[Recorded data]
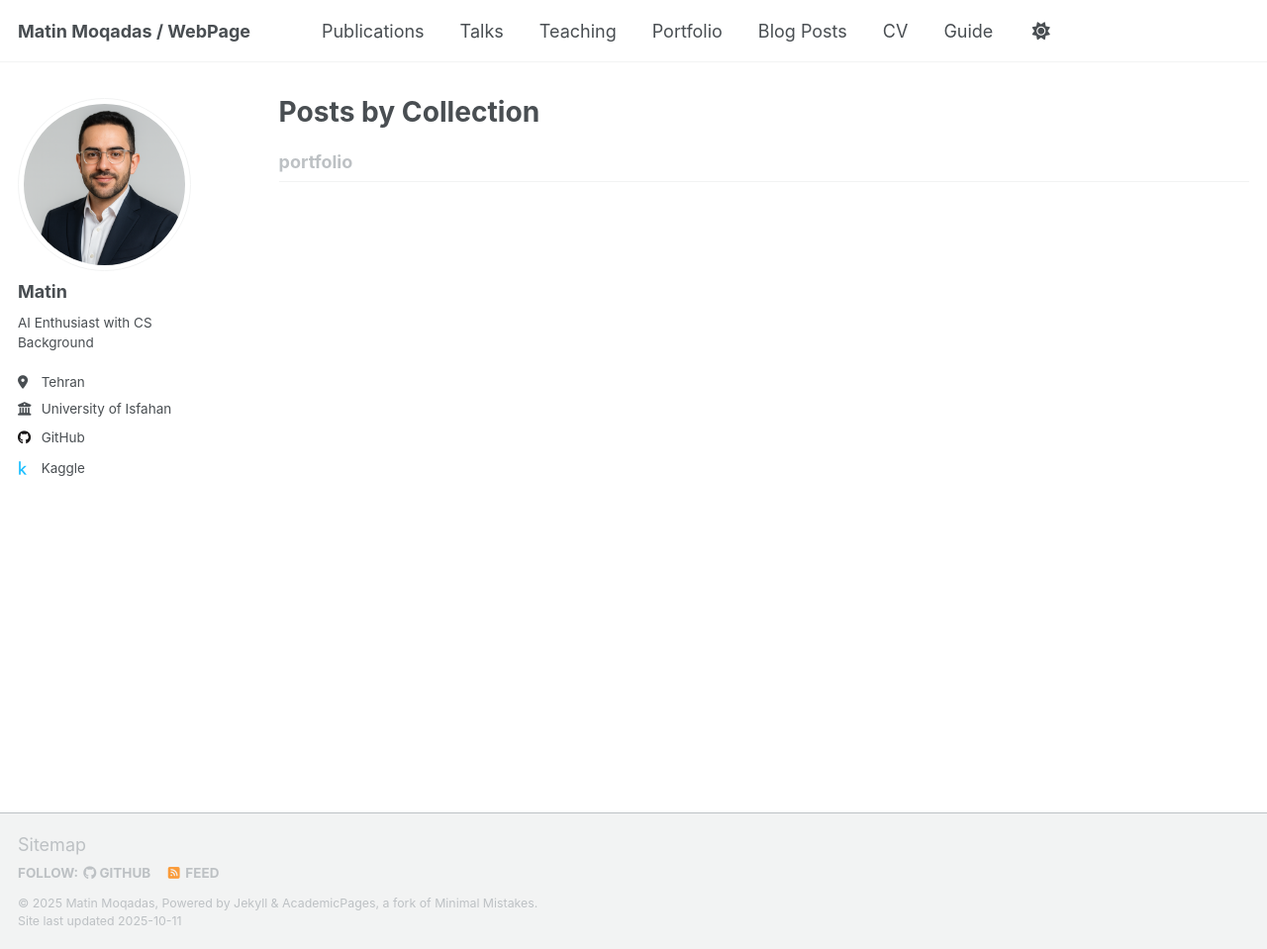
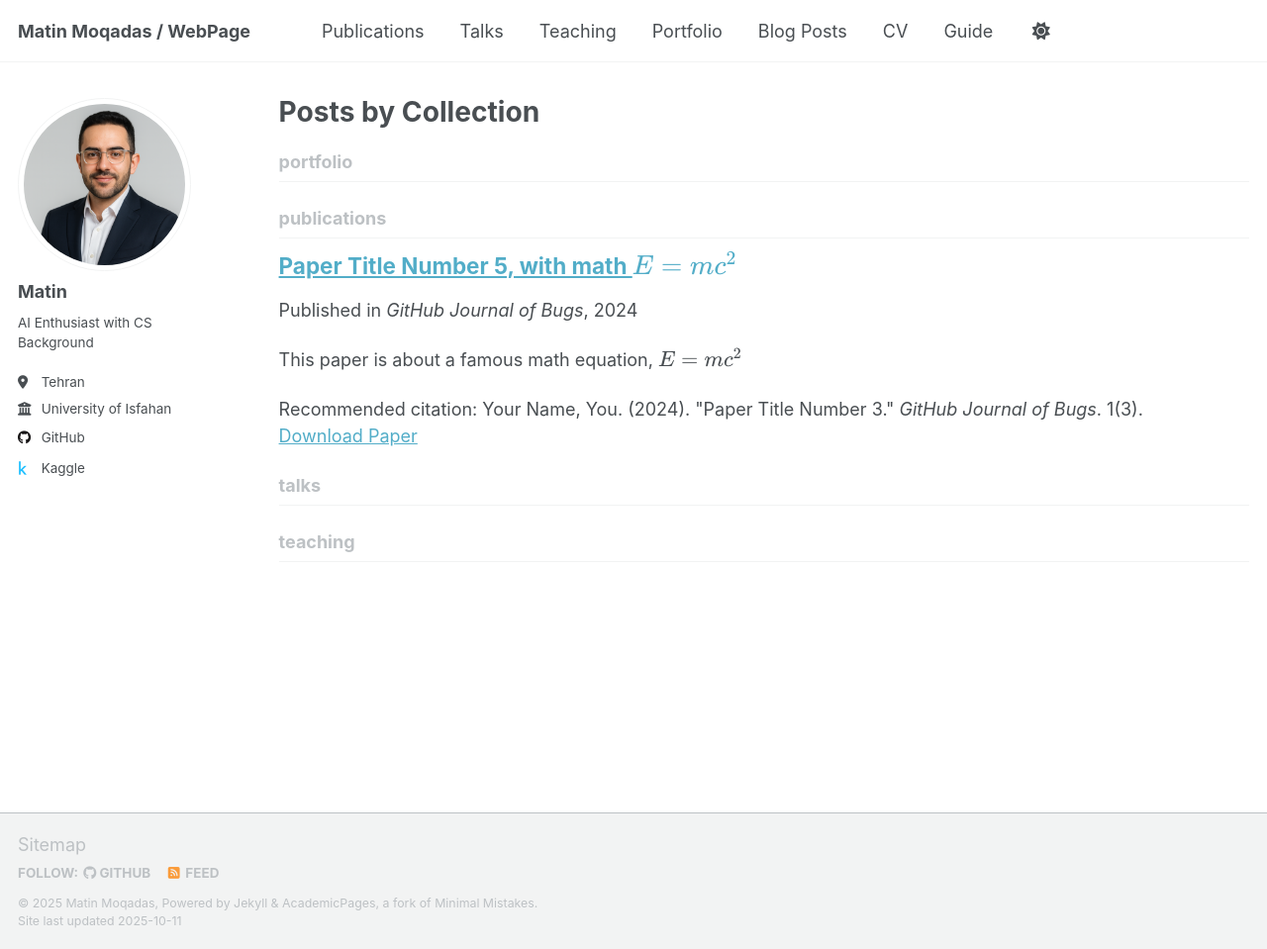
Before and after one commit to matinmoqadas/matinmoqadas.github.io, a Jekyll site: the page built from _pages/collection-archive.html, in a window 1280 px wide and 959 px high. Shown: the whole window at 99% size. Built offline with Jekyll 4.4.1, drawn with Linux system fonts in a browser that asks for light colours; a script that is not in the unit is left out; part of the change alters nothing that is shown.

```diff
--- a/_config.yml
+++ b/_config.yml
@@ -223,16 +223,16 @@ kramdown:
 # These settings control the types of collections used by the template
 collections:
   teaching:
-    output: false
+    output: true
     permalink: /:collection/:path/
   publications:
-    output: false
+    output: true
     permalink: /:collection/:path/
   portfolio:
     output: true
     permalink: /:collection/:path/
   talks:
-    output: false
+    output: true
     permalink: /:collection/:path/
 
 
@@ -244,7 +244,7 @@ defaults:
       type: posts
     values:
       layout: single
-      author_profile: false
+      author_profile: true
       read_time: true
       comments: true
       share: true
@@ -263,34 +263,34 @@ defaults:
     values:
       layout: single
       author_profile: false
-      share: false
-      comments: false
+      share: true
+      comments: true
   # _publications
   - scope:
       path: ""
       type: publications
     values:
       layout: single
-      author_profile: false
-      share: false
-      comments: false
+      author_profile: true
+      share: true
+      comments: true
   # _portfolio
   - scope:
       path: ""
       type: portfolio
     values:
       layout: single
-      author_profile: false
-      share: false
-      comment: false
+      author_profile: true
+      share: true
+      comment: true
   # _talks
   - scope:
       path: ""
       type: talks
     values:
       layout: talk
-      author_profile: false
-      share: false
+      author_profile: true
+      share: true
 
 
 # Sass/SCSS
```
* * *
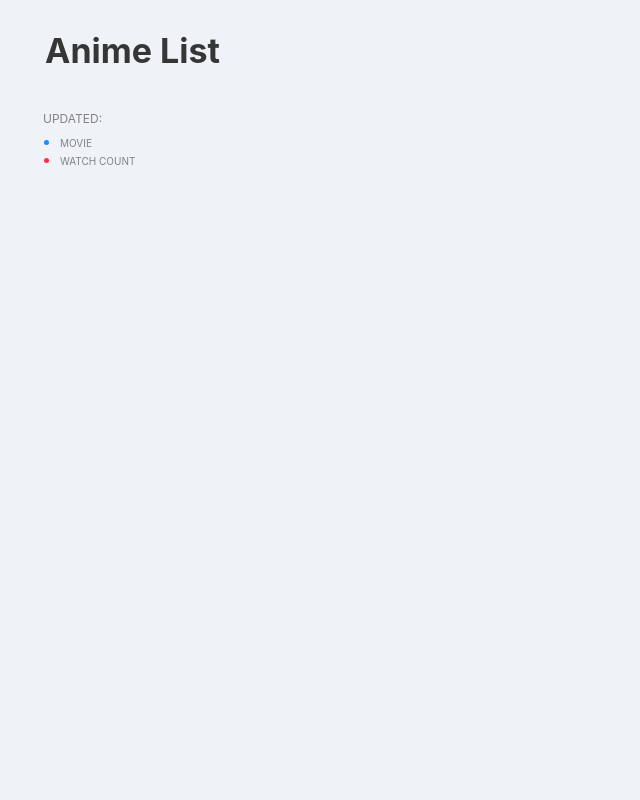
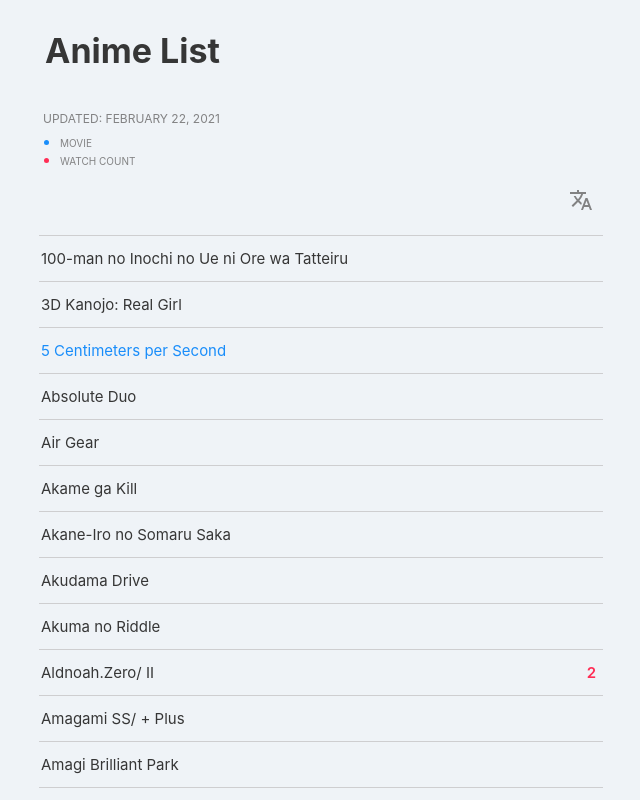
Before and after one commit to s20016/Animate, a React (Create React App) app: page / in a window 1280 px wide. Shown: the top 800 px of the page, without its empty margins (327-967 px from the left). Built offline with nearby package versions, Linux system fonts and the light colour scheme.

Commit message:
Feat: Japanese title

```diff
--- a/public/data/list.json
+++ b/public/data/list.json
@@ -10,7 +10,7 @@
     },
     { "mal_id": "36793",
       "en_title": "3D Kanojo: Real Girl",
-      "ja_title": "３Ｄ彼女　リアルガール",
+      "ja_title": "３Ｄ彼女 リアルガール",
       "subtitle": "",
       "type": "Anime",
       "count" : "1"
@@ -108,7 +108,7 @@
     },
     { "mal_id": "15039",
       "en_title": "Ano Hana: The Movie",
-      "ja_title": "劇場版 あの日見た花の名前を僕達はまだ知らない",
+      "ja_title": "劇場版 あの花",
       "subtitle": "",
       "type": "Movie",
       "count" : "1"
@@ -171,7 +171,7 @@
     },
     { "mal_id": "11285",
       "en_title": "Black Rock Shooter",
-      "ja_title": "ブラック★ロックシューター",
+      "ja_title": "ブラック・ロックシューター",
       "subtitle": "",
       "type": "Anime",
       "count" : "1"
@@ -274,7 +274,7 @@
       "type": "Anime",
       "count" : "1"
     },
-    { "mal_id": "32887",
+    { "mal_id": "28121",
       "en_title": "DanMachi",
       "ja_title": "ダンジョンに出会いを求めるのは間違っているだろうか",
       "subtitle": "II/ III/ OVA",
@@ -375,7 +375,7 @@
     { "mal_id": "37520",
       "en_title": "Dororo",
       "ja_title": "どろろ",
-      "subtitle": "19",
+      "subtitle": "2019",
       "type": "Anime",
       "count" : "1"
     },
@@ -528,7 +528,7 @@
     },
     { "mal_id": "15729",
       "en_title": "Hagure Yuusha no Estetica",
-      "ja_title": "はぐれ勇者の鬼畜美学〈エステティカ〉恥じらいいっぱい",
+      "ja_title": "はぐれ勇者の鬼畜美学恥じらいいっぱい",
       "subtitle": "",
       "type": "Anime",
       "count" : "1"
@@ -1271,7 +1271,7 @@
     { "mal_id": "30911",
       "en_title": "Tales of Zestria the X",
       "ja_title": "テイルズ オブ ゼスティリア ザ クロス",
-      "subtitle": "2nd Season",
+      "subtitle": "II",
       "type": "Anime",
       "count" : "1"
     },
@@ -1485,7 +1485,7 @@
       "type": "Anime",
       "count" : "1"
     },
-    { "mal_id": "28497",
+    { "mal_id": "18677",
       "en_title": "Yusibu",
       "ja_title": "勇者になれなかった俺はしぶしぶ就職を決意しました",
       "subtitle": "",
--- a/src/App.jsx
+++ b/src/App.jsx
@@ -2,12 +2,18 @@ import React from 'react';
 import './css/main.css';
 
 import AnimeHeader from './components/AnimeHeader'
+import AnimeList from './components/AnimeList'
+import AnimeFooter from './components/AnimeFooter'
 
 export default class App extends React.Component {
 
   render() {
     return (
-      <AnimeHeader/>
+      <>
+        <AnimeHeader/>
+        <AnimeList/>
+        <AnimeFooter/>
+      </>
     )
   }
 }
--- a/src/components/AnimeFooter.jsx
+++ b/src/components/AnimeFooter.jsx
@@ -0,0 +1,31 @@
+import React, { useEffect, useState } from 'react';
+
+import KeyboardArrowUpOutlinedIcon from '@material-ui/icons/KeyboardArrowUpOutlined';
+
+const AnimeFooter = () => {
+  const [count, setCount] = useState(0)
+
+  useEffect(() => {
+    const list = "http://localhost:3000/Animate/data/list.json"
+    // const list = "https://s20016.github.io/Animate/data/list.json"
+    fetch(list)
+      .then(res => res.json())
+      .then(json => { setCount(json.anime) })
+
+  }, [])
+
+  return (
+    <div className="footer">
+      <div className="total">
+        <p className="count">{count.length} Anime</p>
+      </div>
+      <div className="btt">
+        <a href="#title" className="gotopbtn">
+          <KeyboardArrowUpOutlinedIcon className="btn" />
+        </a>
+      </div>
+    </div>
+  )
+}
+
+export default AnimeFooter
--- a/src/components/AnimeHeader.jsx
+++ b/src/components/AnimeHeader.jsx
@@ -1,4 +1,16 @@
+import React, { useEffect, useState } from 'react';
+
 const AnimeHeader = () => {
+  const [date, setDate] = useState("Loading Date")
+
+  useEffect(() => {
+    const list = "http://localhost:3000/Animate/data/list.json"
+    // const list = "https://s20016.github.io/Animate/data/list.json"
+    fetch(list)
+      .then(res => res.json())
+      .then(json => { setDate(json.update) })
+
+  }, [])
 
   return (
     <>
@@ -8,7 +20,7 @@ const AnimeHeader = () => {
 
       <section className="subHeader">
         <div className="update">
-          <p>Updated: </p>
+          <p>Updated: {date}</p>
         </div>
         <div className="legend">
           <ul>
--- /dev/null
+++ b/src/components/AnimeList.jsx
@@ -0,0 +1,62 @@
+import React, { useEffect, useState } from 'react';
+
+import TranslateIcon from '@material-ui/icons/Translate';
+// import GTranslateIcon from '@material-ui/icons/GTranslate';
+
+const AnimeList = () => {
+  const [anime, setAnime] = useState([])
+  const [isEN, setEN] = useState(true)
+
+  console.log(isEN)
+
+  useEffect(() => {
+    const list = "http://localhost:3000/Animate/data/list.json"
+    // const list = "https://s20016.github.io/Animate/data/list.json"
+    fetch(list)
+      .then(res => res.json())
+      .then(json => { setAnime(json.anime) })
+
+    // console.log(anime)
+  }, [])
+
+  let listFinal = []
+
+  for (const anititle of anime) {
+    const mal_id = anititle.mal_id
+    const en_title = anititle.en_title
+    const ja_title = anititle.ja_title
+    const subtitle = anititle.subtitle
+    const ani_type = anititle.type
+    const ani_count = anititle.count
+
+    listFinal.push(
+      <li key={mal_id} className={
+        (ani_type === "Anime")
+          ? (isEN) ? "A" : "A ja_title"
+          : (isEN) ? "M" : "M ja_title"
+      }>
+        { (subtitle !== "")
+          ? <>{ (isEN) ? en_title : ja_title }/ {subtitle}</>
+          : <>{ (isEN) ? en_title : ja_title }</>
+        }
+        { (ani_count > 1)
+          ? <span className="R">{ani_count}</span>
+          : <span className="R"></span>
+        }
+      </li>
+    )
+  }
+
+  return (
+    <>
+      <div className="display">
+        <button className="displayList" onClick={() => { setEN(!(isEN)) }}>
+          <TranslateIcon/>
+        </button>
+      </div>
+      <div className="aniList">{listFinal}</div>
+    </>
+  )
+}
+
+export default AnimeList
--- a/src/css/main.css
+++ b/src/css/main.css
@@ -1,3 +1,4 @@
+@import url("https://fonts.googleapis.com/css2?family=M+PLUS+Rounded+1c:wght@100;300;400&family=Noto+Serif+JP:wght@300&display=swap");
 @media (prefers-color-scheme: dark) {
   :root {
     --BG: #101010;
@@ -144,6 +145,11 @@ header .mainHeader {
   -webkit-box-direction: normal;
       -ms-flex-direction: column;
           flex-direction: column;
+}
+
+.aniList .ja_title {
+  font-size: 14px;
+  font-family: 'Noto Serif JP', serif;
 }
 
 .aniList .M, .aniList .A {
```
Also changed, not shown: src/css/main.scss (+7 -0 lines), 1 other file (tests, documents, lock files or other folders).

## Your goal
Please go over the data above and tally every line holding "ブラック"; reply only with the count.

## Your solution
2